It snowed that morning, the first real snow of the winter of 1944. The 71st and 324th Infantry Regiments climbed the ridges, skirted edges of woods, maneuvered against pillboxes and dugouts, fell into trenches left from the last war, squirmed into mire when 88's cracked. They flung their strength at the Germans in the particular little hells that only infantrymen fighting their lonely individual fights in mud and shell bursts can ever understand. The Germans held the first day. They were defending from pillboxes and dugouts, warm and dry, well planned and cleverly placed. But the artillery continued to roar and gallant infantry bought foot after foot of the shattered ugly ground with wounded screams and American blood. The next day the 71st wrenched battered Leintry from the enemy and the 324th was several thousand yards past its jump off line. Then Col. Robert R. Martin discovered a gap in the enemy front and snaked two battalions of his 114th Regiment through on the night of November 14-15. The next morning the infantry was tearing up the German's rear. The break through was on. The 44th proved itself in its first offensive.
above right- These tiny villages, in this case Rimling, cost the life of many a buddy.
Yes, the arrow moves in a smooth line and the infantrymen who made the route climbed hills and waded rivers; churned mud and stumbled over their own dead to keep the arrow advancing. When the 44th moved into the line in the Parroy Forest, near Luneville, it was October and the Higher Vosges foothill country was greasy black with mud and biting with cold. The infantrymen knew how to dig a foxhole to protect them from shelling, but they didn't know how to dig a foxhole that gave anything approaching comfort. The mess sergeants were a little uncertain about getting hot chow up front and no one was quite sure what the difference in sound was between a German mortar and an 88. During the start, each man fought his own battle within himself and gingerly eased himself into the hard, hazardous routine of combat. For three weeks, the 44th held a stationary front. The doughboys got their first shelling, sent out their first patrols, stumbled into their first mines, clubbed out their first German counter-attacks, heard their first German propaganda . . . "Come over to us, soldiers of the 44th, and have a hot meal".

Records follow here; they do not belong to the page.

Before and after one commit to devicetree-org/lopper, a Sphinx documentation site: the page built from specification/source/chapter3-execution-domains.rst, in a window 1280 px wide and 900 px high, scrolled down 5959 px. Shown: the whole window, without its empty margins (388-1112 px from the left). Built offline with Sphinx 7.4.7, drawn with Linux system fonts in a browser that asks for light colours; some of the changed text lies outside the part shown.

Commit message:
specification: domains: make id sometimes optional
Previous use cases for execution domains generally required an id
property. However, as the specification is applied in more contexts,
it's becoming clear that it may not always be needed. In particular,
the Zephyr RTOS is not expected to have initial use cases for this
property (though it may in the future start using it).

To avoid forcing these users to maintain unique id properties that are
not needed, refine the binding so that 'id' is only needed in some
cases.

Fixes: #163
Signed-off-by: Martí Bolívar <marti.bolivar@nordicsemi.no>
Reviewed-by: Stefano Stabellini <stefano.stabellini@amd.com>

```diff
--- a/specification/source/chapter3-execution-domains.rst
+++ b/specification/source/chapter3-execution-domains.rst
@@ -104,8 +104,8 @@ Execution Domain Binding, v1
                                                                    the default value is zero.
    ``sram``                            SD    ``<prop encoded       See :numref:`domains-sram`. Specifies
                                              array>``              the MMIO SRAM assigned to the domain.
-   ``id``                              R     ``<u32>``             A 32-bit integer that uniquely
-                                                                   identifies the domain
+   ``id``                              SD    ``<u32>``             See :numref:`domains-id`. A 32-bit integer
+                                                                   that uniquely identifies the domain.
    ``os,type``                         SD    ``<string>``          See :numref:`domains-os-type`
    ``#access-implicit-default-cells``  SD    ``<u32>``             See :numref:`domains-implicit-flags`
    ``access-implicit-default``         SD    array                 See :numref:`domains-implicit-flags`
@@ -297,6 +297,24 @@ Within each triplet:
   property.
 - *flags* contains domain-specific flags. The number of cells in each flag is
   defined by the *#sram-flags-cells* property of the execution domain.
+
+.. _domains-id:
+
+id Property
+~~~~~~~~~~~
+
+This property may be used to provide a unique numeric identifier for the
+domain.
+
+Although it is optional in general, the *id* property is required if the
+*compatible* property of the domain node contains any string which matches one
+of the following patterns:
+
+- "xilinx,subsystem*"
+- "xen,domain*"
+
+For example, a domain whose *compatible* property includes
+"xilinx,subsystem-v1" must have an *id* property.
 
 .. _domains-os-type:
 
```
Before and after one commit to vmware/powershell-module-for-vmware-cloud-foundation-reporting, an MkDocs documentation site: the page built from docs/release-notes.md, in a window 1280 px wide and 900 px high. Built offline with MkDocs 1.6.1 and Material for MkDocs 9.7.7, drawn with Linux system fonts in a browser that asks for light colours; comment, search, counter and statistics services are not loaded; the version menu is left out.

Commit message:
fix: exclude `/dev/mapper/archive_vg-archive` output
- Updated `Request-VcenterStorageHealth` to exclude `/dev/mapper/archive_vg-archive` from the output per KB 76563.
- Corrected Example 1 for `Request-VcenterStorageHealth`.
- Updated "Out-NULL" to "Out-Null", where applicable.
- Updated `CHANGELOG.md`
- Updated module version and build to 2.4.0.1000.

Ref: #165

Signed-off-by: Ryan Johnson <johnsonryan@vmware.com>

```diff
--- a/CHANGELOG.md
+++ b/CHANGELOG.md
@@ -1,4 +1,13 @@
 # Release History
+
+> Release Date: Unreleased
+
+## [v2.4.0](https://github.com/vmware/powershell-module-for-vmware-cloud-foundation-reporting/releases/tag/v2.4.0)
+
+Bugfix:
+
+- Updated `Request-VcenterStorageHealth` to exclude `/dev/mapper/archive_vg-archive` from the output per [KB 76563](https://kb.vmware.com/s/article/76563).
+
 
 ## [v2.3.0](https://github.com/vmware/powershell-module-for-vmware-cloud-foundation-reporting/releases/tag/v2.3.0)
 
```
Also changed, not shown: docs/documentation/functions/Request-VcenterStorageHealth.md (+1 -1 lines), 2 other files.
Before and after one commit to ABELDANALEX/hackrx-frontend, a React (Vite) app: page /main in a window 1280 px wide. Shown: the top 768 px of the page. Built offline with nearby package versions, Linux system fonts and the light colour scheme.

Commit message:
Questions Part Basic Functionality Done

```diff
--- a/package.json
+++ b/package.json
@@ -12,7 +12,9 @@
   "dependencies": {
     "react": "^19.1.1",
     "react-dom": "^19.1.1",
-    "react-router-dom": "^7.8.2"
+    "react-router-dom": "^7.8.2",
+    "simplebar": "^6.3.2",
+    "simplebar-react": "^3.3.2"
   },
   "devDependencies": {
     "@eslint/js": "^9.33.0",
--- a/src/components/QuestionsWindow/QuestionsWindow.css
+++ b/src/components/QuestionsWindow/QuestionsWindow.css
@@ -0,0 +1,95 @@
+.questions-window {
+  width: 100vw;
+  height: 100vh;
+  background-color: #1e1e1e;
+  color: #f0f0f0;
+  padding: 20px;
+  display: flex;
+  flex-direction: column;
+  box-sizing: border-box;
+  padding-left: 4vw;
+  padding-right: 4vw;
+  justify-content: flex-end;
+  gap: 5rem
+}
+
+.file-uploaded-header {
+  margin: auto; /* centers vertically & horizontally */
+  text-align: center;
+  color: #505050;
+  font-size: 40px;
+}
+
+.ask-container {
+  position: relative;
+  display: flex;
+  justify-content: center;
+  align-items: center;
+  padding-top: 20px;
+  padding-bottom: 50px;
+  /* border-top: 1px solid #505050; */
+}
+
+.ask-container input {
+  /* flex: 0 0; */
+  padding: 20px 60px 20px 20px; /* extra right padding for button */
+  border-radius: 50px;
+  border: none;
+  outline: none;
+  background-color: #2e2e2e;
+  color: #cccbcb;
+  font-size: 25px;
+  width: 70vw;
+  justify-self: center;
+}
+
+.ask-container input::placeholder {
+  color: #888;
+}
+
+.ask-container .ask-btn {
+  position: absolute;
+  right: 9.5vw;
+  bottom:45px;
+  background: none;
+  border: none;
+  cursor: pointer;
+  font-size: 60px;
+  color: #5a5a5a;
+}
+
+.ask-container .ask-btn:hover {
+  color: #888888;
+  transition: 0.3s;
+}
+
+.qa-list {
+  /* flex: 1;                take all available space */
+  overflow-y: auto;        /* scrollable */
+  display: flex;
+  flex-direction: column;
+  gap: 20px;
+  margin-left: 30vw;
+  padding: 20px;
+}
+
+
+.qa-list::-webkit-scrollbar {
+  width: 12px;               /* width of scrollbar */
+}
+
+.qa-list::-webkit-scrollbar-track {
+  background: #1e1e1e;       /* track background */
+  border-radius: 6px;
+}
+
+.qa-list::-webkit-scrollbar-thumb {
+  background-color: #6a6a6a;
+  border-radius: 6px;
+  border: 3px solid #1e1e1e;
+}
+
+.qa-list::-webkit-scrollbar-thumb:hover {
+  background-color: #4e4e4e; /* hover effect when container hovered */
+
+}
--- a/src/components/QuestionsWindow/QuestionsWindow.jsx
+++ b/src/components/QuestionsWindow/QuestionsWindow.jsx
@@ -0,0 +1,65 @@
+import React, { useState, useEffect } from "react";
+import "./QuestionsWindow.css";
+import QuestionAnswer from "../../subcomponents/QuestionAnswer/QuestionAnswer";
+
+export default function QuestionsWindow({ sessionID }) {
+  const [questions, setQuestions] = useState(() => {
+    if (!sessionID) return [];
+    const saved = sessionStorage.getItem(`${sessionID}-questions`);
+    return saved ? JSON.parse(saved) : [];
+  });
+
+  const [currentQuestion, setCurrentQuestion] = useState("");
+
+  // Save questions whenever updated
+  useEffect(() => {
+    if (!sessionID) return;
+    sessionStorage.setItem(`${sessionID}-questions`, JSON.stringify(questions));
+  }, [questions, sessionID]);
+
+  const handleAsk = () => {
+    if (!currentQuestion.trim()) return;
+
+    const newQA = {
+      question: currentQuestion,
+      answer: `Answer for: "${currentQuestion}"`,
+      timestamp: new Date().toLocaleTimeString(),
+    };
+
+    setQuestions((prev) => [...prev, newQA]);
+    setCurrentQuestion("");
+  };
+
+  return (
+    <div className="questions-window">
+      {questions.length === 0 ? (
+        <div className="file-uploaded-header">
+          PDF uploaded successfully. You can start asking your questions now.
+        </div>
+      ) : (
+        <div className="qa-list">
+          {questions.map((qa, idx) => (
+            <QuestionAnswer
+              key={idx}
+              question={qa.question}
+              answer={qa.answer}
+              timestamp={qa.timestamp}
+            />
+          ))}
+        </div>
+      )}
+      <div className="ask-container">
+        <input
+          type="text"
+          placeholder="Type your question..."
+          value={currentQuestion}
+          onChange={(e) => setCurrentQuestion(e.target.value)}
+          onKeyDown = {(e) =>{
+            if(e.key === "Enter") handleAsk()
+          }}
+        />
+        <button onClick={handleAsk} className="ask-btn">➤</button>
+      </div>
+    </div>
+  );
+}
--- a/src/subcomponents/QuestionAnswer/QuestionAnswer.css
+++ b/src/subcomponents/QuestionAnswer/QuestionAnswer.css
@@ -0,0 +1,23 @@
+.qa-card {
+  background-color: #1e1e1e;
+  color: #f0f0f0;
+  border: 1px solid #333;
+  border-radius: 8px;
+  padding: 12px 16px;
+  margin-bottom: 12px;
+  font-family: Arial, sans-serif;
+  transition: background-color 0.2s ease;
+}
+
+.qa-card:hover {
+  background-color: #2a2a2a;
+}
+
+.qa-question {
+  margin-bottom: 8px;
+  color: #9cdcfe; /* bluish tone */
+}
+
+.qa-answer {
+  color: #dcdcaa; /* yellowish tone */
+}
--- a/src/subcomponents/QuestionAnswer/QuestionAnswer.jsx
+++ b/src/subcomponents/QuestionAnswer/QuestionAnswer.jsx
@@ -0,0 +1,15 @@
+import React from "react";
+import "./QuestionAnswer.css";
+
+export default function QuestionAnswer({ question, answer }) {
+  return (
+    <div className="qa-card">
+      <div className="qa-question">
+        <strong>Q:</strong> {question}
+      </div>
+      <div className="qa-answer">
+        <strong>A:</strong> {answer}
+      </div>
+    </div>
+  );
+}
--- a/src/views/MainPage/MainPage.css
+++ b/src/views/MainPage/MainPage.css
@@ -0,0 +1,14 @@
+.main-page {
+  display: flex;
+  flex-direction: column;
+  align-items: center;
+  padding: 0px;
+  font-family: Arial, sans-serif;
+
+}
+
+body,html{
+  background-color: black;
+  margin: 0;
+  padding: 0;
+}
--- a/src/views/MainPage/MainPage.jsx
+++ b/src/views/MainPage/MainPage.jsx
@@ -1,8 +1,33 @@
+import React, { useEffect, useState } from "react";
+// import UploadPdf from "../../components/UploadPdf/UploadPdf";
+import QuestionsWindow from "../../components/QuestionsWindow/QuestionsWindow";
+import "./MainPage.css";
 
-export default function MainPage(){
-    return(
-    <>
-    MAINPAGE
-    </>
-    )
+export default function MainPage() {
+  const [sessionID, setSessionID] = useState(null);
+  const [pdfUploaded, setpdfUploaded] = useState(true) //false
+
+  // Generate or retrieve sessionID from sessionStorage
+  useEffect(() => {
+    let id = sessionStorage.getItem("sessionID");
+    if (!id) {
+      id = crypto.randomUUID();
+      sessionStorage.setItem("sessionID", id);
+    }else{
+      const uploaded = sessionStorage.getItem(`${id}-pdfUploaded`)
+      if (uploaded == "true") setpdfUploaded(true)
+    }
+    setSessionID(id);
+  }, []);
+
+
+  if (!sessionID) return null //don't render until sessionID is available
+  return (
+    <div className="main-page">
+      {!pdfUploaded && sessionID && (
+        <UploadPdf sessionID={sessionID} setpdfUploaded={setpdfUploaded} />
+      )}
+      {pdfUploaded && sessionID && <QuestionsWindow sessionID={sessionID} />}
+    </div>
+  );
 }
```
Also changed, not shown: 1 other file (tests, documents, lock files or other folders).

They chewed their K-rations, plastered the propaganda speaker with artillery, and captured disheveled Germans who hadn't eaten for days. In those three weeks the infantrymen learned a lot about war. They learned so much that they were assigned to spearhead the Seventh Army's November 13th attack. Never before in history had an offense succeed through the Vosges, in any season. Alsace-Lorraine had to be cleared of the enemy and at sundown the day before, the artillery announced that the big show was starting. The 156th, 157th, 217th, and 220th Field Artillery Battalions reinforced by Corps artillery tossed 25,000 rounds out into those not now so strange enemy lines.
The 324th had reached the edge of Avricourt, an anchor point in the German defense system. Avricourt was the center of a saucer and the rim was a series of hills neatly catalogued by German mortar men. Key strategic and communications point, Avricourt had to be taken. So, Col. Kenneth S. Anderson's doughboys took the cold hills to the north, drove across the open flat valley and took the town from the west after killing and capturing hundreds of Germans, pathetic in their role of supermen. Germany lay ahead and the division streamed east with the German border the goal. The enemy was off balance after Avricourt. It's hard to plan and coordinate when the opponent just keeps on coming. Those Yanks of the 44th did just that to them the fight was one long round with no intermission. They gave the Wehrmacht no rest. Within a week of the jump-off, the 71st was fighting inside of Sarrebourg. It was the division's first taste of city fighting. Snipers were plentiful and persistent in Sarrebourg; but in one day of ruthless hunting, Col. Ercil D. Porters command cleared the ancient Alsatian city and learned more battle lessons by bitter experience.
That night, a Kraut officer was told that the city had fallen. He paled visibly, held his head in his hands and muttered, "Ach, my poor Germany".